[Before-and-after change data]
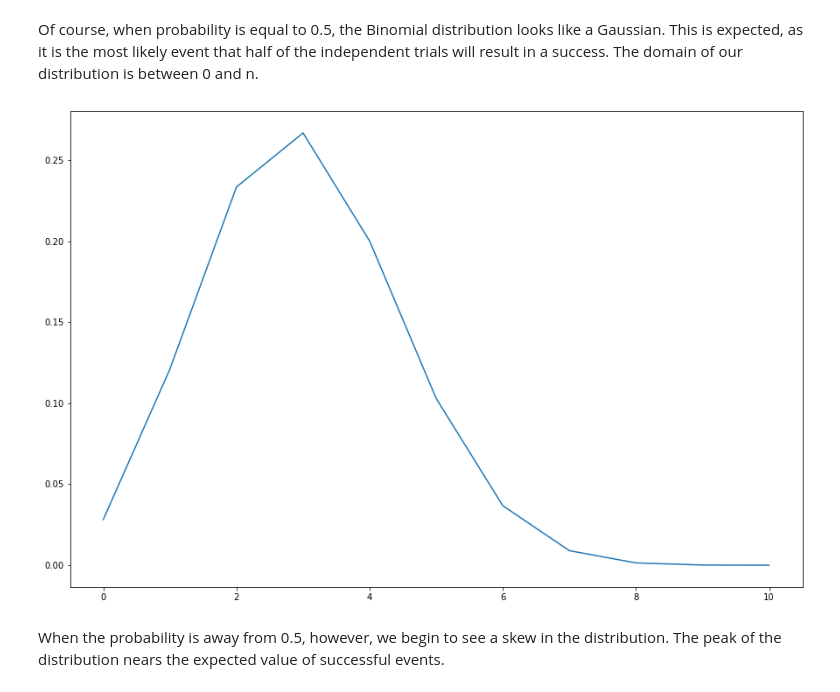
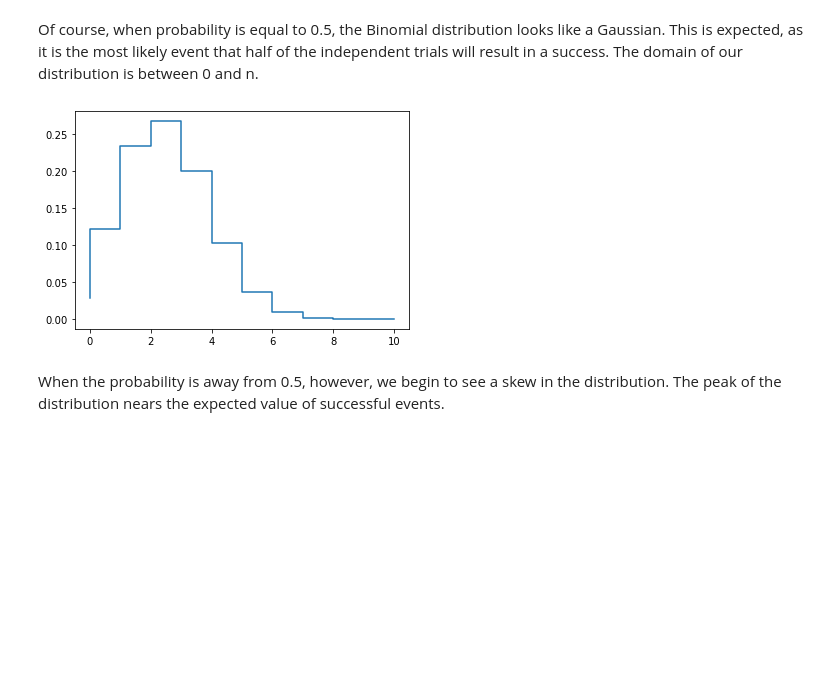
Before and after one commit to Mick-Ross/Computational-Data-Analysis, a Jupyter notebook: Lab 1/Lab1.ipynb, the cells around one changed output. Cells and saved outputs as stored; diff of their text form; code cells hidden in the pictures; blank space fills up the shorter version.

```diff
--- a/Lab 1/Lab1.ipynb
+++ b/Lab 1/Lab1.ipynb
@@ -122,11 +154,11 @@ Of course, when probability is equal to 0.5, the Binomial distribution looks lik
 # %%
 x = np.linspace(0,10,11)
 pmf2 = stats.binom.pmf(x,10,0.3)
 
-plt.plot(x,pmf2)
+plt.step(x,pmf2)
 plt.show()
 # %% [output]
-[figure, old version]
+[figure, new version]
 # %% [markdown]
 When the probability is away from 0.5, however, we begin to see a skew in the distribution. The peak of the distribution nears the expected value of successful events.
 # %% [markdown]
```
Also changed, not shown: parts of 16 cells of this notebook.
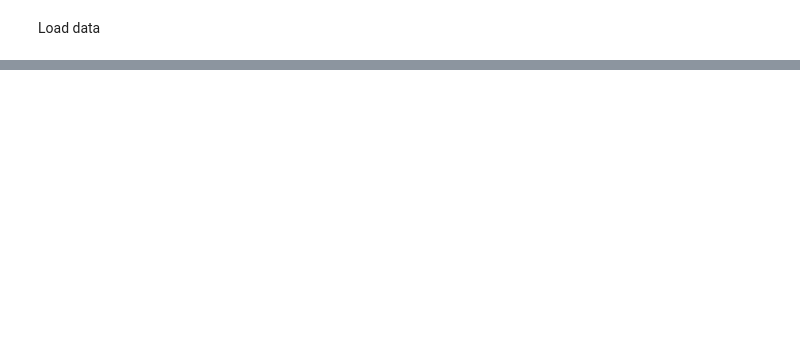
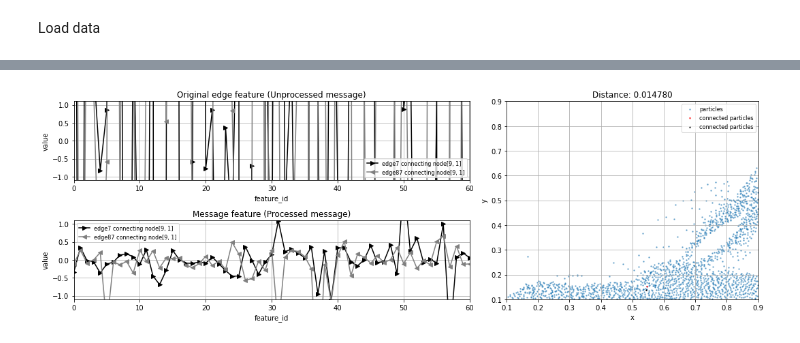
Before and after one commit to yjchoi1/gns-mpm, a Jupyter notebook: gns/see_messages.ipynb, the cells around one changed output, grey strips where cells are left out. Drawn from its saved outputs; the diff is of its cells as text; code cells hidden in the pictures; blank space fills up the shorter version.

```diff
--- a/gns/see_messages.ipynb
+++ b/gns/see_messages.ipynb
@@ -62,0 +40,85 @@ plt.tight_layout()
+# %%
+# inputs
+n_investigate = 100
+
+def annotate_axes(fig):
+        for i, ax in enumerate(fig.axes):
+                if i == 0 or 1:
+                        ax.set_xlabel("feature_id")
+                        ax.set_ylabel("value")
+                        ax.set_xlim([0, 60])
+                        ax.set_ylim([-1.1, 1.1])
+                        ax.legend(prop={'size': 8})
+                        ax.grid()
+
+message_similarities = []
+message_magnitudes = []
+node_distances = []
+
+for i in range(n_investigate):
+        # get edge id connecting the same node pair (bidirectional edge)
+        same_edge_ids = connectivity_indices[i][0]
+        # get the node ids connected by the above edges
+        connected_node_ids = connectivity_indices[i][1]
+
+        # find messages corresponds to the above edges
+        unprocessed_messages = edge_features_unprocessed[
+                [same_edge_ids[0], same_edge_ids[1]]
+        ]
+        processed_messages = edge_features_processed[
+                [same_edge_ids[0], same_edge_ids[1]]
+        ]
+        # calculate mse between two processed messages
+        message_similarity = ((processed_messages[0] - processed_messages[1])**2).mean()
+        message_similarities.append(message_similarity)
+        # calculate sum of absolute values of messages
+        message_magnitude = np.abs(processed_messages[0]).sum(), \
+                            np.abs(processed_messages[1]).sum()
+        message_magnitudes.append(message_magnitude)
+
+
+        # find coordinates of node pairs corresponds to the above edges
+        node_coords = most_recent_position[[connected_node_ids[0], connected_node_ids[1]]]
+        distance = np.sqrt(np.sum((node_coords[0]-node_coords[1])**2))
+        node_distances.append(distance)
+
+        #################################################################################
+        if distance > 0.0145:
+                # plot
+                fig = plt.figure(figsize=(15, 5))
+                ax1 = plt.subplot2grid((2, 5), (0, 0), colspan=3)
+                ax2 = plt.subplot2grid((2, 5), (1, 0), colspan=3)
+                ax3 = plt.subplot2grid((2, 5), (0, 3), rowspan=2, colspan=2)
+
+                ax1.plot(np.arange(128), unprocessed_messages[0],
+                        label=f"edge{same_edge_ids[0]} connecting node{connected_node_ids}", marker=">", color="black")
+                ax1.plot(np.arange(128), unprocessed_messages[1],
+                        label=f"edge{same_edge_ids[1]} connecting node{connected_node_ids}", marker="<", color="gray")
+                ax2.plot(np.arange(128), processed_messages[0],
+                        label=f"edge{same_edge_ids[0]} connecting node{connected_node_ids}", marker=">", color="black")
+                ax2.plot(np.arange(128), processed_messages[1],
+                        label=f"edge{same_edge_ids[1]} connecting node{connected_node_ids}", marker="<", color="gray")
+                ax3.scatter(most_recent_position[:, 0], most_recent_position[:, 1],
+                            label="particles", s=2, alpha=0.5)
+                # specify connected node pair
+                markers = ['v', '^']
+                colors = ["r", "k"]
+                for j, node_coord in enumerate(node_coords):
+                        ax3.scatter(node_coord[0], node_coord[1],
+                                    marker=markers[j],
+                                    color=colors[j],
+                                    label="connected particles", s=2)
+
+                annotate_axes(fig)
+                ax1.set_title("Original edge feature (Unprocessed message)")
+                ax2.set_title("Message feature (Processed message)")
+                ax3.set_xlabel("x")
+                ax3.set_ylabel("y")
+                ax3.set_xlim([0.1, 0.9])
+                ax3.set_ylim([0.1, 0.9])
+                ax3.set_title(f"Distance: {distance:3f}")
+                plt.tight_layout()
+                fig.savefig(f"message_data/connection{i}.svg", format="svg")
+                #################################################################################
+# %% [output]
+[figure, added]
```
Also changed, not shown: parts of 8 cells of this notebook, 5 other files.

--

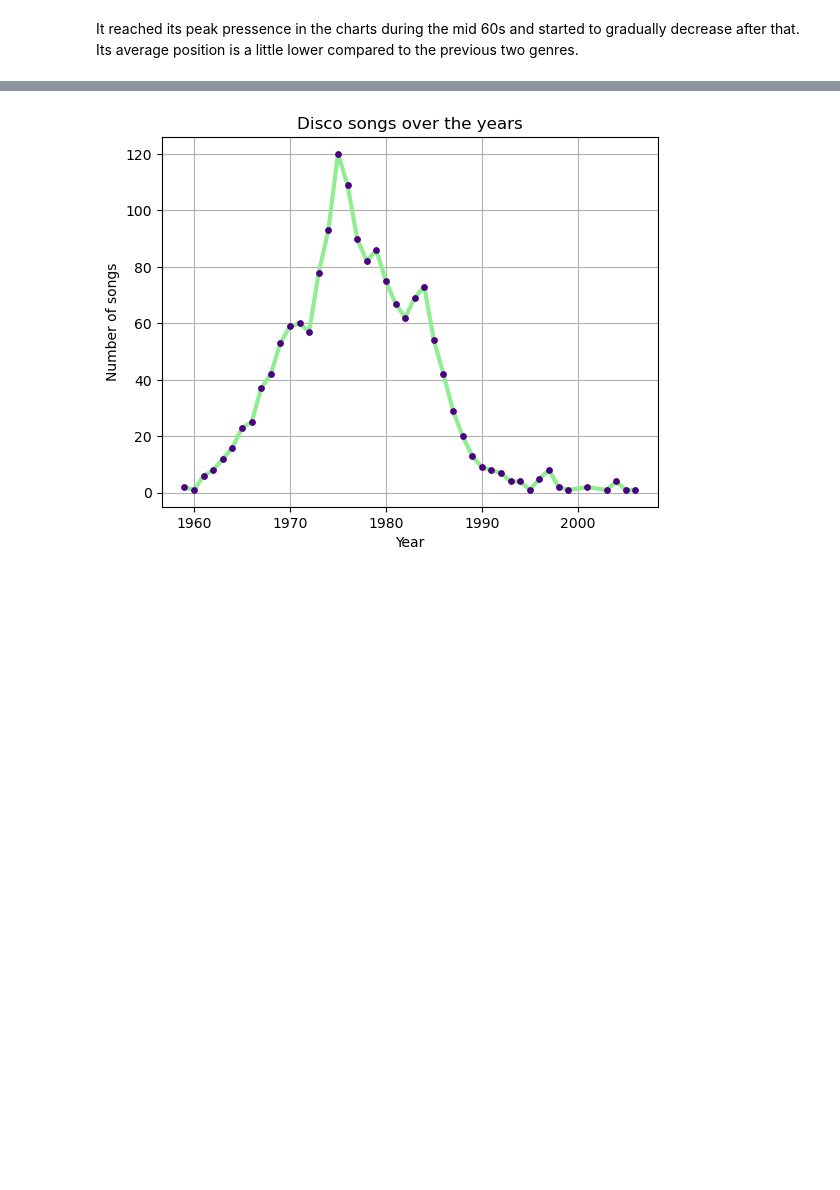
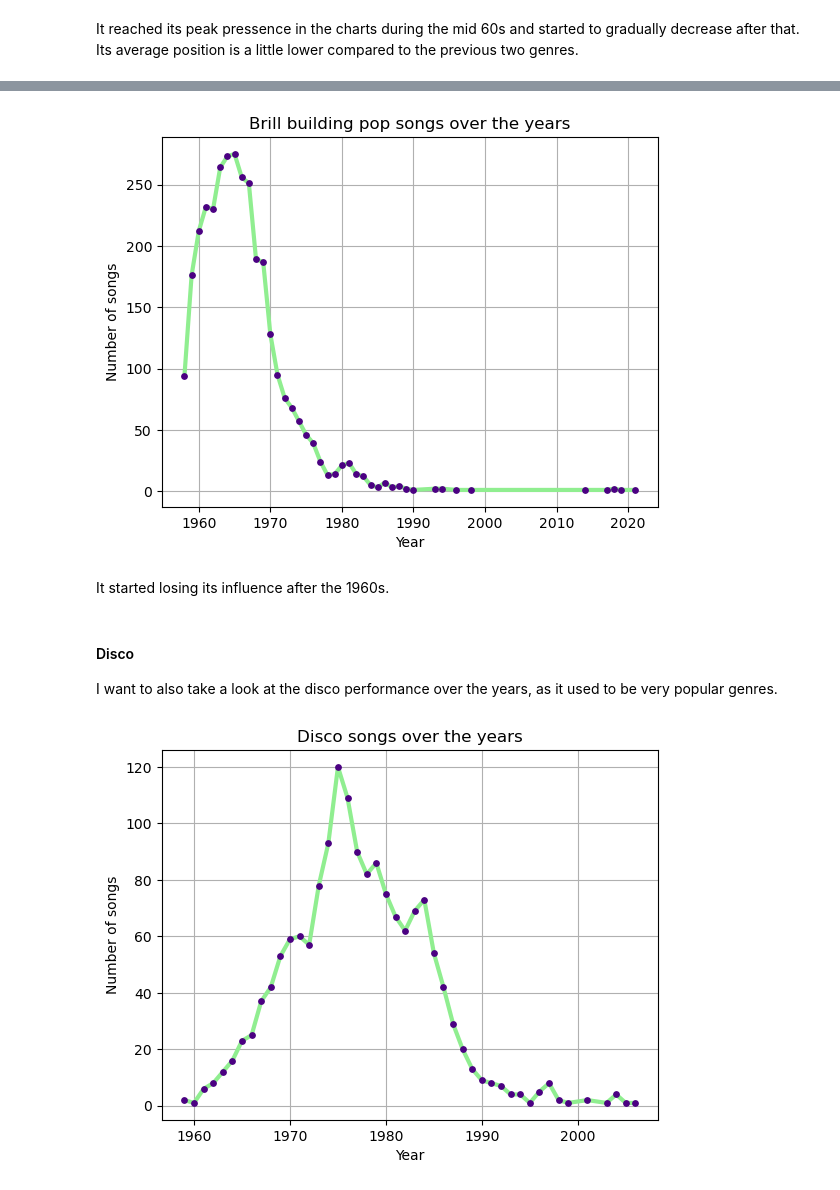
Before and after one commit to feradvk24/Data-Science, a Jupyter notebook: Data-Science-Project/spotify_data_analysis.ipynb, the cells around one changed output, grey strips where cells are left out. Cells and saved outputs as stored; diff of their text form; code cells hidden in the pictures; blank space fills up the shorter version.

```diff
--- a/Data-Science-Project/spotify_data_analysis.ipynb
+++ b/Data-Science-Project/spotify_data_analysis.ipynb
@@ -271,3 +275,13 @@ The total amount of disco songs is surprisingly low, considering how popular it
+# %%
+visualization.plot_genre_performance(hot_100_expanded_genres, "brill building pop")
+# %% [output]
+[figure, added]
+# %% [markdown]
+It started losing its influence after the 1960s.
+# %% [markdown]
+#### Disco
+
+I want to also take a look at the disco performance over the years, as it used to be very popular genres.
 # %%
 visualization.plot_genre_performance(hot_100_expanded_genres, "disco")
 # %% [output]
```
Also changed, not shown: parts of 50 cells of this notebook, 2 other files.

==

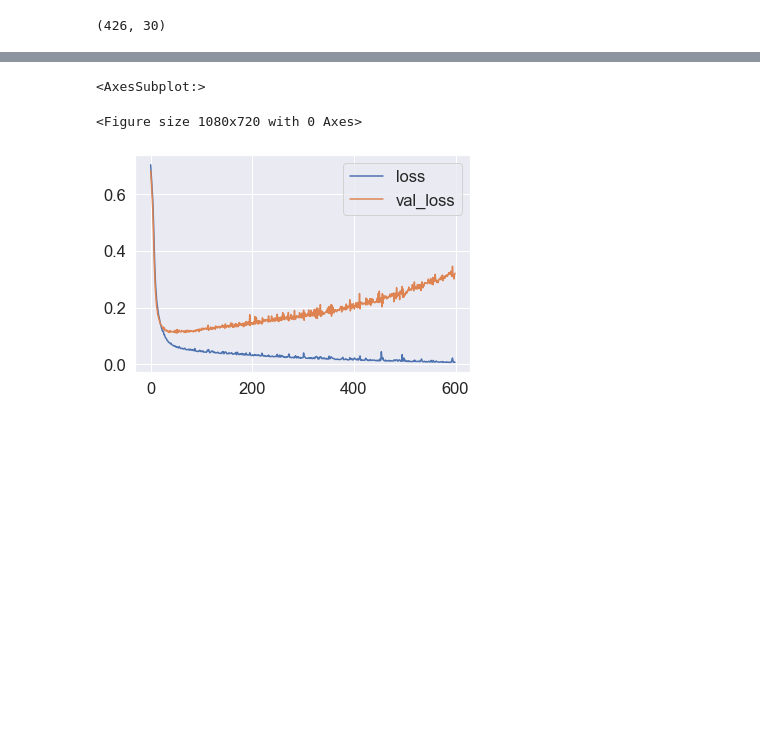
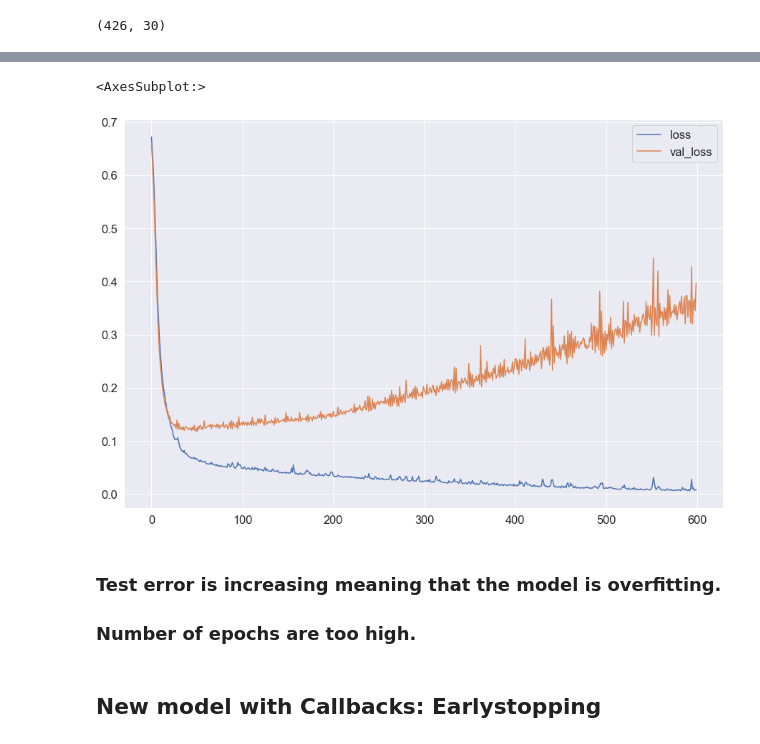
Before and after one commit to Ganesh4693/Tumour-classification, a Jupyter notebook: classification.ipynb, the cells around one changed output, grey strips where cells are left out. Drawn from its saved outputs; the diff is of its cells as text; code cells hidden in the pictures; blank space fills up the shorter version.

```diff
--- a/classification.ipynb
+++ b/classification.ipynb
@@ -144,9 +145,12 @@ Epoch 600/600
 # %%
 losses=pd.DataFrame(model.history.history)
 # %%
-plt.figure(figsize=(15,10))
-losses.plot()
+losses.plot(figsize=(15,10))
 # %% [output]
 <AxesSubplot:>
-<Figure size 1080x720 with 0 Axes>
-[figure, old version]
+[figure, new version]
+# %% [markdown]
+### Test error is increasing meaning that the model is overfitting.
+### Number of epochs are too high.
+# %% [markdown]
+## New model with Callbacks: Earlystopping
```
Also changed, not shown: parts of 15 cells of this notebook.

Activity
Scan the records for the word "above", and copy each line where it is found.

Response to this task
+        # get the node ids connected by the above edges
+        # find messages corresponds to the above edges
+        # find coordinates of node pairs corresponds to the above edges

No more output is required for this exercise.